## THE DATA
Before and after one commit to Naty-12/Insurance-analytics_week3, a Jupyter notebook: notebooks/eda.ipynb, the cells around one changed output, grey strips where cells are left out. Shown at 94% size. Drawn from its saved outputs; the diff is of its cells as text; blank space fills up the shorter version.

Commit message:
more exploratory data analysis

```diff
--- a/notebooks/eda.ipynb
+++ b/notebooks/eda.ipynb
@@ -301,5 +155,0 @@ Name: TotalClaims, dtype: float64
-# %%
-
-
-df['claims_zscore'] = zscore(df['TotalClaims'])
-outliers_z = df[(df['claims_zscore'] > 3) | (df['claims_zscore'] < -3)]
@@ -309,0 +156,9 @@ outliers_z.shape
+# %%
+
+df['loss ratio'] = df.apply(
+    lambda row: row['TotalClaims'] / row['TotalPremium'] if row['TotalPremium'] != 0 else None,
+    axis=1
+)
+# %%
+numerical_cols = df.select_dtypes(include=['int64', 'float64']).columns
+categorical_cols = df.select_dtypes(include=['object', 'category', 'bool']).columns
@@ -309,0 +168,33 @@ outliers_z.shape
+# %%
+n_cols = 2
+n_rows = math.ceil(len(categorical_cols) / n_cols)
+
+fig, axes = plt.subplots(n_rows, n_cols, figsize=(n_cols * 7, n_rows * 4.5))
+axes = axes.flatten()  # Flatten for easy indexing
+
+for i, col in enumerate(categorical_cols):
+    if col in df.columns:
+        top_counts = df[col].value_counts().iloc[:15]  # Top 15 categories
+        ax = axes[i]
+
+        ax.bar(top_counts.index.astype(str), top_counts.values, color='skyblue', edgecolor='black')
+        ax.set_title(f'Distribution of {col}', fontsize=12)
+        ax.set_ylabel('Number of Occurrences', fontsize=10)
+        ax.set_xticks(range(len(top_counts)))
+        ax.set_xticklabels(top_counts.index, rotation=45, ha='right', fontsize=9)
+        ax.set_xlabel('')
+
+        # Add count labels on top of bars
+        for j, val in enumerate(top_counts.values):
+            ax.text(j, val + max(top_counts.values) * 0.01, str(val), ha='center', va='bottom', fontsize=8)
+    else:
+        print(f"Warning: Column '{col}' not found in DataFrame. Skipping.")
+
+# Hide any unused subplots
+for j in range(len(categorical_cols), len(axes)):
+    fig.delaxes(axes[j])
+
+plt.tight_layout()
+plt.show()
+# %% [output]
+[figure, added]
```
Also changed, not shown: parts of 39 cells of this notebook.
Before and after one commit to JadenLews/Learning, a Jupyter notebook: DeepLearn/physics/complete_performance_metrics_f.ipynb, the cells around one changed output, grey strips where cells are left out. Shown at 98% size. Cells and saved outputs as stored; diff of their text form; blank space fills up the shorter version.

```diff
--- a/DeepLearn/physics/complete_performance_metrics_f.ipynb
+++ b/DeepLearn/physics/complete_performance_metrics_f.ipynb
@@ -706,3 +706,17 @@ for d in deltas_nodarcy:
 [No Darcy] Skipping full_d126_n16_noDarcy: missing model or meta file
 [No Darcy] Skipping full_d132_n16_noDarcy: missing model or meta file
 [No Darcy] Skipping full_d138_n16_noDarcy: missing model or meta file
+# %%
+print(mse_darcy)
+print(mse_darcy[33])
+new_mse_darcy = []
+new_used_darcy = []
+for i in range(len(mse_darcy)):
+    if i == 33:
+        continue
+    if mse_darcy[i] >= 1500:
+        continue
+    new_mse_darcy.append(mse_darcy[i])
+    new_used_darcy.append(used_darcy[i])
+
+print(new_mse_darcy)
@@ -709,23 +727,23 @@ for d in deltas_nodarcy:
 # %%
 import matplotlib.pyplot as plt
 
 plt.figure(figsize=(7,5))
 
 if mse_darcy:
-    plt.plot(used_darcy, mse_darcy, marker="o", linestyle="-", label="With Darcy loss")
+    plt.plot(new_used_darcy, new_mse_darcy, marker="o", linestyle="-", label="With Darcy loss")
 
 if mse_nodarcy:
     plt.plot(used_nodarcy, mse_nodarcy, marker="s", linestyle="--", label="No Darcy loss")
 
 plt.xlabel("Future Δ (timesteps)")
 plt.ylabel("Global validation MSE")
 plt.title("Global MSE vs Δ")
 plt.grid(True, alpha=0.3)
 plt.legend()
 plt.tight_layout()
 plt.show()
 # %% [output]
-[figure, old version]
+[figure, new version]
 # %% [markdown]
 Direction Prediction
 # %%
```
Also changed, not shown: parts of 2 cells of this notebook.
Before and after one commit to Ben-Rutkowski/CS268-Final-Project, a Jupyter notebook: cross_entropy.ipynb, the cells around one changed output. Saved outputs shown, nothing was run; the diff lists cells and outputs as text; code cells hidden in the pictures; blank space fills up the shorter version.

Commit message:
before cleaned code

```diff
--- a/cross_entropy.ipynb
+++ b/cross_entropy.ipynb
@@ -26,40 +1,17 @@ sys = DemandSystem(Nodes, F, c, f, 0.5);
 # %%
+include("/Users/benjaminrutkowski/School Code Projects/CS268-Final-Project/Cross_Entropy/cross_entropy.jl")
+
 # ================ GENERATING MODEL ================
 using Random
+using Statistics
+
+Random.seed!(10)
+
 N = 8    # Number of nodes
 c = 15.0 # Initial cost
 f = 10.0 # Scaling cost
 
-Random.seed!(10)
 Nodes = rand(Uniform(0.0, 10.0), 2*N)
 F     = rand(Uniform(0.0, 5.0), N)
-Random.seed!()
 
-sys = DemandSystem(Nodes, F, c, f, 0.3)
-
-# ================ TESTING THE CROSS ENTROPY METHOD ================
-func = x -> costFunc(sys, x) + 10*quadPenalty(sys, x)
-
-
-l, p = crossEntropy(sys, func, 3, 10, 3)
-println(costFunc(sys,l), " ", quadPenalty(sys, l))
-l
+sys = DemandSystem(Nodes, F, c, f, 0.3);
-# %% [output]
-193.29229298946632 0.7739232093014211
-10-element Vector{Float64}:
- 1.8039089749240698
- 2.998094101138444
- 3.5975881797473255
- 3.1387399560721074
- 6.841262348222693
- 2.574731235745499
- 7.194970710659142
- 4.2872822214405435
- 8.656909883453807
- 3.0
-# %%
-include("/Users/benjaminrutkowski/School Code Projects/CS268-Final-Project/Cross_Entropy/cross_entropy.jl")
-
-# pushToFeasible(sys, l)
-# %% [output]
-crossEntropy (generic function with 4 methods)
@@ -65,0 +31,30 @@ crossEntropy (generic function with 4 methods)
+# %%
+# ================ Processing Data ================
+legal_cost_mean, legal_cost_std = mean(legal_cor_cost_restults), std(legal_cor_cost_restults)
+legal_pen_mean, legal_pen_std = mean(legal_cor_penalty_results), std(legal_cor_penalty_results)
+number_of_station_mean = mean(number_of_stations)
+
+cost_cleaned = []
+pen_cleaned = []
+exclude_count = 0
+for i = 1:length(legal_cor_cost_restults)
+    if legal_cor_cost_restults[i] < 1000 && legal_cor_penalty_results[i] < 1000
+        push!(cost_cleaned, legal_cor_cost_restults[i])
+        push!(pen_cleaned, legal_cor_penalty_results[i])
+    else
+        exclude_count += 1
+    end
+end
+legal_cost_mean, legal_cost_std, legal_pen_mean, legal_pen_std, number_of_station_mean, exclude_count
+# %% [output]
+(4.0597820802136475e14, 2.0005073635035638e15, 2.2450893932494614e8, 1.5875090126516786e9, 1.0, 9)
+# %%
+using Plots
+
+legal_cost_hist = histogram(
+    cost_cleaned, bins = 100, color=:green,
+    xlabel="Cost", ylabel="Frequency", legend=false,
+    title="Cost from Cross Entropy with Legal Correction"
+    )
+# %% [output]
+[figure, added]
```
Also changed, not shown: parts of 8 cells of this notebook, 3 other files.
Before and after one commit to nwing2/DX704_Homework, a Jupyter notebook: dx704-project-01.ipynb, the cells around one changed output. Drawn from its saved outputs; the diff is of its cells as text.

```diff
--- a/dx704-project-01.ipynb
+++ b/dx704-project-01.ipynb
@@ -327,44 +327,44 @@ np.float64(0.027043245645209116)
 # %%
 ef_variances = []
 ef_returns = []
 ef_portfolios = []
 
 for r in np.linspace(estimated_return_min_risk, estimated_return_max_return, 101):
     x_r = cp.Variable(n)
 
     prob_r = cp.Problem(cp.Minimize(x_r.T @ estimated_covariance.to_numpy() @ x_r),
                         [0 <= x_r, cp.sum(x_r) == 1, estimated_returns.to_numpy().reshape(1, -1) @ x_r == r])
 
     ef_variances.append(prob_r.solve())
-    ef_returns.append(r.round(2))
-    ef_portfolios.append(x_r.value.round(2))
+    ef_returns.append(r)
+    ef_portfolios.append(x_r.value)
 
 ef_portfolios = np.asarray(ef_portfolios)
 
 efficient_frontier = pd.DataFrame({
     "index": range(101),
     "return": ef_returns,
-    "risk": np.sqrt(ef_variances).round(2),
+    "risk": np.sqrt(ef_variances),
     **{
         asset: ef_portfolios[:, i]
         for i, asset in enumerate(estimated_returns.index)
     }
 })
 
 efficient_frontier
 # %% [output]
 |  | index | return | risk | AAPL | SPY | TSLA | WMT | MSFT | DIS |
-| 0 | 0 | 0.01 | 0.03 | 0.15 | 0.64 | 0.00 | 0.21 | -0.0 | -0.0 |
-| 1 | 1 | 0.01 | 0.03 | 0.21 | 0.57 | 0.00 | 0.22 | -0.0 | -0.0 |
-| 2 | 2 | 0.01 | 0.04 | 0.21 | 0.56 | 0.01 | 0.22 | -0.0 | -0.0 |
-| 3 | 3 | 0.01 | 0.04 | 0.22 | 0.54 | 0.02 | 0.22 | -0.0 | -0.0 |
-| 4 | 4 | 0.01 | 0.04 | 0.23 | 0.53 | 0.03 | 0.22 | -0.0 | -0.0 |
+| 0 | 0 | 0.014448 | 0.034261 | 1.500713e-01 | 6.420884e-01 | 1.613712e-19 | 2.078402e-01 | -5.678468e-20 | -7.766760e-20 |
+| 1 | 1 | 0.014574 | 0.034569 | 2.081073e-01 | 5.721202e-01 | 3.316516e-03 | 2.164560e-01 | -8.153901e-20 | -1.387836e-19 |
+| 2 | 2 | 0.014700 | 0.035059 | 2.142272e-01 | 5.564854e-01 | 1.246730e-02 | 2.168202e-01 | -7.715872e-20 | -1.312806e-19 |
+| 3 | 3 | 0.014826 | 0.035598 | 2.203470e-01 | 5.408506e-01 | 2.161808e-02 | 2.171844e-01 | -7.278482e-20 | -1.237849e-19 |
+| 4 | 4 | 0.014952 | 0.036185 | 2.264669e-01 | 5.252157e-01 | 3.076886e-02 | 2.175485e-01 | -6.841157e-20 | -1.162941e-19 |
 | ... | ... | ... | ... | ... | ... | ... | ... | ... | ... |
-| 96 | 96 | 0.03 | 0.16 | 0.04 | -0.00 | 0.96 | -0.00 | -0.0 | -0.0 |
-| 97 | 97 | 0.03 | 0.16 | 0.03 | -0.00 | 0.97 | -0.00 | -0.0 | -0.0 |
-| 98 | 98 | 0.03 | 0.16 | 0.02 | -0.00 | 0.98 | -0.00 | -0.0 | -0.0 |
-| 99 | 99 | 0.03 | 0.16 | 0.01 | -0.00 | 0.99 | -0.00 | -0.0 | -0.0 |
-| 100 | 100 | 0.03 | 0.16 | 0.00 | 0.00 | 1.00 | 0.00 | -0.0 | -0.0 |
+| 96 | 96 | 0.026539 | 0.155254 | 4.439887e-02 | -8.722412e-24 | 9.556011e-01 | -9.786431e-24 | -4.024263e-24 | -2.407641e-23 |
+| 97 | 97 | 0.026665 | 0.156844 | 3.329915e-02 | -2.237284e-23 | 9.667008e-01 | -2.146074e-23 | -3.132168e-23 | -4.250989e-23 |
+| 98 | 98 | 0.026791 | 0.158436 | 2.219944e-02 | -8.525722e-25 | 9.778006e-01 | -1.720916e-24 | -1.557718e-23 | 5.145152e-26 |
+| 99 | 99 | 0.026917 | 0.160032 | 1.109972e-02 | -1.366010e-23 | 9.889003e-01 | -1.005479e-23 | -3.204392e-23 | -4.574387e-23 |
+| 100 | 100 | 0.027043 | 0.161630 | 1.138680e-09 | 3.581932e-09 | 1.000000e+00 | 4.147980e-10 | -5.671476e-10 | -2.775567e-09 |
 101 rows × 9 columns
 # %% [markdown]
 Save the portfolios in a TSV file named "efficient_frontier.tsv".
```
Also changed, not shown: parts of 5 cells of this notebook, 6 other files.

## TASK PROMPT
Return every line from the entries above that includes the word "text".

## TASK SOLUTION
Before and after one commit to Naty-12/Insurance-analytics_week3, a Jupyter notebook: notebooks/eda.ipynb, the cells around one changed output, grey strips where cells are left out. Shown at 94% size. Drawn from its saved outputs; the diff is of its cells as text; blank space fills up the shorter version.
+            ax.text(j, val + max(top_counts.values) * 0.01, str(val), ha='center', va='bottom', fontsize=8)
Before and after one commit to JadenLews/Learning, a Jupyter notebook: DeepLearn/physics/complete_performance_metrics_f.ipynb, the cells around one changed output, grey strips where cells are left out. Shown at 98% size. Cells and saved outputs as stored; diff of their text form; blank space fills up the shorter version.
Before and after one commit to Ben-Rutkowski/CS268-Final-Project, a Jupyter notebook: cross_entropy.ipynb, the cells around one changed output. Saved outputs shown, nothing was run; the diff lists cells and outputs as text; code cells hidden in the pictures; blank space fills up the shorter version.
Before and after one commit to nwing2/DX704_Homework, a Jupyter notebook: dx704-project-01.ipynb, the cells around one changed output. Drawn from its saved outputs; the diff is of its cells as text.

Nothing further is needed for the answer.